Aim of the task
Answer with one number only, the count of lines in the material below that hold "Azure".

============================================================

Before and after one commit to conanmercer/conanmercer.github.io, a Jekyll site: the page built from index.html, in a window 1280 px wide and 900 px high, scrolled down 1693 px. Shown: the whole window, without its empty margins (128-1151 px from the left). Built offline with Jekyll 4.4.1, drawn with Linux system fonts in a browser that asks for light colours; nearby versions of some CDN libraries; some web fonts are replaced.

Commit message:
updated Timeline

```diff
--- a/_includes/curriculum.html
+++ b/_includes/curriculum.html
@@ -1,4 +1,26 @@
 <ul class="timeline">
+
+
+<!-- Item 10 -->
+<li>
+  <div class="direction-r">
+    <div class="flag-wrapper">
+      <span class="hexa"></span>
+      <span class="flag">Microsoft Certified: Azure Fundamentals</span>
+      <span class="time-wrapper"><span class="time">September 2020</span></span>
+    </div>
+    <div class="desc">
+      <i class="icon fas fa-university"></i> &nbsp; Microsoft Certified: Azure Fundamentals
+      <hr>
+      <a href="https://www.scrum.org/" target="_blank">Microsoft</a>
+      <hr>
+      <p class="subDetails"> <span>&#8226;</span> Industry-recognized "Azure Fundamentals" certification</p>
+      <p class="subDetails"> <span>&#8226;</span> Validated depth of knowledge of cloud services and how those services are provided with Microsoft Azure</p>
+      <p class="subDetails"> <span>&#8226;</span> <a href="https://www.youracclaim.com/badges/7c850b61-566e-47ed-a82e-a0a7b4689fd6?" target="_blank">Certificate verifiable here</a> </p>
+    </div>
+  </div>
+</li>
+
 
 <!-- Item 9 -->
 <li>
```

============================================================

Result of the exercise
4